That said, the music itself can still be catchy at the very least. “Forces of Death” is your standard slab of death metal with some thrash metal layered over it. It isn’t too fast outside the solid guitar solo fans of Vader and early Pestilence will easily approve of. Meanwhile you also get like “Raped by Darkness” with its darker bouts of old-school death metal bands like Autopsy and Fleshcrawl would unleash. The same can be said for “Hellbound”, one of the few tracks that manages to break the limited impact of the audio quality and get your blood pumping during the faster segments, of which there are plenty coupled with crossover tenacity and solid fills from the drum kit.
“Dimensions of Horror” has some good technicality in the guitars, as well as just the timing in general.

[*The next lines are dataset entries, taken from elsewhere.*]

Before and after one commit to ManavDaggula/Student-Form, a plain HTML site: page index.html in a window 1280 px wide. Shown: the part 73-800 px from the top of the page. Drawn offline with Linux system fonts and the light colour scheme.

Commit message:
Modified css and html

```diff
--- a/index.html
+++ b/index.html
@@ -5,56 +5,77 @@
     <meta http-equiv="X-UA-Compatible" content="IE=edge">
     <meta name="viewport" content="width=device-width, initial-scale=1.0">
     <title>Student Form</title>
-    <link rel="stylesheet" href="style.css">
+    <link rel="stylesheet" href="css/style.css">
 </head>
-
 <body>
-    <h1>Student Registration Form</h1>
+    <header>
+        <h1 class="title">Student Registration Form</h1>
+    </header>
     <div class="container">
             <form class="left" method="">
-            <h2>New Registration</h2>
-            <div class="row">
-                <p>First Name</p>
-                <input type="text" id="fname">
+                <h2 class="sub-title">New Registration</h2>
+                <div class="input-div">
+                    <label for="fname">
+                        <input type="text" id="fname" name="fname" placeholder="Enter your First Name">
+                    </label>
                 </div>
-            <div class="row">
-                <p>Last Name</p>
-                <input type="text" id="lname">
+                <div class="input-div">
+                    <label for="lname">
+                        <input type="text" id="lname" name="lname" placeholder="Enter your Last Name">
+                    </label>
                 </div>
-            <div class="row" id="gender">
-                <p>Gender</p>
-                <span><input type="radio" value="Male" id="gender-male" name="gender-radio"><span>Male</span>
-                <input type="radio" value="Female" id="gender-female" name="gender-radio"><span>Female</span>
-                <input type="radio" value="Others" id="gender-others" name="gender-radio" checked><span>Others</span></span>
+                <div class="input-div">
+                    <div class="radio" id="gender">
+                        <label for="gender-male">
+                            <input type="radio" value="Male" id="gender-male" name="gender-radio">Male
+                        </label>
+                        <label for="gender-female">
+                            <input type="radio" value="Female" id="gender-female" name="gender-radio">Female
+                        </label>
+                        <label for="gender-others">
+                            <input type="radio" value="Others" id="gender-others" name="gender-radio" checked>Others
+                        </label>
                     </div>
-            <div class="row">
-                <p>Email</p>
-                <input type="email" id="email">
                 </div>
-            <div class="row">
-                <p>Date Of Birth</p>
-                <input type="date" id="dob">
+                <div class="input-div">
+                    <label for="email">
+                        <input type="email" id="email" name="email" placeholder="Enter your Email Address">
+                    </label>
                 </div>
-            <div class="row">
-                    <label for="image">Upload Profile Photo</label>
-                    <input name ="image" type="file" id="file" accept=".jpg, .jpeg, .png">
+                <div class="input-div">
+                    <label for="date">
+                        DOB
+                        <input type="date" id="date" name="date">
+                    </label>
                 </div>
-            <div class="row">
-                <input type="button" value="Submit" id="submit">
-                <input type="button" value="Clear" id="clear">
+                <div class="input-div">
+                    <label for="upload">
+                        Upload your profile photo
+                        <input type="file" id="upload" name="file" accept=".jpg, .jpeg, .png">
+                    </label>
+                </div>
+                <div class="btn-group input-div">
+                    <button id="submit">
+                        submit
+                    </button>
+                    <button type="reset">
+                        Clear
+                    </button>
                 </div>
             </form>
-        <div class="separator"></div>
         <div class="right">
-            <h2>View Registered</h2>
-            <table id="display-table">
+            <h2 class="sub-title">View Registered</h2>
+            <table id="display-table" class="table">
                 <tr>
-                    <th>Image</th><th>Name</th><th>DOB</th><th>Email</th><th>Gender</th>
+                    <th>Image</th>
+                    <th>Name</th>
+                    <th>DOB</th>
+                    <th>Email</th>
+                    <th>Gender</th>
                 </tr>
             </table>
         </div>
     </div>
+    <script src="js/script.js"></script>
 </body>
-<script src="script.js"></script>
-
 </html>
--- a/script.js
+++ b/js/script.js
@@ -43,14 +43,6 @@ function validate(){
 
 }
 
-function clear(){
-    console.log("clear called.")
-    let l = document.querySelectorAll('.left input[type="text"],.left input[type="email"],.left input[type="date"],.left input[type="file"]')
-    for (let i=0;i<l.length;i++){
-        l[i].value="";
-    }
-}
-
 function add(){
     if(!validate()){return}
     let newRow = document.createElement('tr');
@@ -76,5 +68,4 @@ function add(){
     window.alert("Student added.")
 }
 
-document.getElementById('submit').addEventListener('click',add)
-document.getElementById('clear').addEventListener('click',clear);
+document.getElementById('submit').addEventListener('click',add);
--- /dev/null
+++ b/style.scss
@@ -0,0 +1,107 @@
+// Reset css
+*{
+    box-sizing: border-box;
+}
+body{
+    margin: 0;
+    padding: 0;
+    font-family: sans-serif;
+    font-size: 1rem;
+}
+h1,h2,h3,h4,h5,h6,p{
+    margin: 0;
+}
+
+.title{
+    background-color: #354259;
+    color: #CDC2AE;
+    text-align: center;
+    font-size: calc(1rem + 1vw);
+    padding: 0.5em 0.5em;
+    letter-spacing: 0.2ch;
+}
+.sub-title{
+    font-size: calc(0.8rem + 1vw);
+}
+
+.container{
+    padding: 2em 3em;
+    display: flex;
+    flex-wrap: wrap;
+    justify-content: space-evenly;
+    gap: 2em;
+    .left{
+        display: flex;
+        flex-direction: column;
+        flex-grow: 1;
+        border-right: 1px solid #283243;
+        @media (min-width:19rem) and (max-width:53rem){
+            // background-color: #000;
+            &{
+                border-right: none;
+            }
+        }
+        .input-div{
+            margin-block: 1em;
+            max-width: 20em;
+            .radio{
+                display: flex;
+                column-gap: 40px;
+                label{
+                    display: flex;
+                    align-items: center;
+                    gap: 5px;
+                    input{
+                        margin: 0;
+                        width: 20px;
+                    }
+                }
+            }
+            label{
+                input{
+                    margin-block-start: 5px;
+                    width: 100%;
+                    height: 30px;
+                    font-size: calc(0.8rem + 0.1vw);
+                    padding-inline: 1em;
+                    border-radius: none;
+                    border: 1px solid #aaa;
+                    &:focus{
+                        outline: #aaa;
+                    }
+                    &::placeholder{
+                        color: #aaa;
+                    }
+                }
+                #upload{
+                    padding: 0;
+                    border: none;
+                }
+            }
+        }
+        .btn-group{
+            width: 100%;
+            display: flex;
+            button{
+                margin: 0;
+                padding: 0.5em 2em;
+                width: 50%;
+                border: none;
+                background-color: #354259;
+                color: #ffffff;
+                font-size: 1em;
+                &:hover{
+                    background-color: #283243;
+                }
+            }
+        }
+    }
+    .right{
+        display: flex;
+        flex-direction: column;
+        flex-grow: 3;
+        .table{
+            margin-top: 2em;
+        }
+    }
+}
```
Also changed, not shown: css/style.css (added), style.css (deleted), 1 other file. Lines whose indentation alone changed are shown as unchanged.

One minute the track is abrasive, the next it becomes brooding and haunting, as if Possessed and Cathedral came together, and this performance is their offspring. The thrash riffs sound great as well, especially with some of the leads, but again the muffled tone takes away a good chunk of the bite. Another prime example is “Seven Doors”, a nostalgic romp that kicks right in with riffs on par with something you’d expect to hear on MTV’s original Headbanger’s Ball. Infectious and sometimes eerie, this track takes it’s time to dissect the listener, but the full impact is only diluted due to the aforementioned audio issue.
Dimensions of Horror is yet another nod to the glory days of death metal, but it isn’t so much a carbon copy of the eighties to early nineties. Yes, that input is there, but Gruesome manage to take their inspirations and weave them into one cohesive sound with an abundance of southern California flair for good measure. The problem is that the EP itself just doesn’t capture the full enthusiasm this four-piece clearly brought into the studio with them. There’s just enough bite in the surprisingly dull mastering to get your head bobbing along, maybe a song or two that will make you want to kick up a circle pit, but that’s about where it stands. Hopefully Gruesome go elsewhere for their next effort, as Dimensions of Horror just comes off a bit too forced into the revival movement, which is detrimental enough to keep it from having that lasting appeal Savage Land had.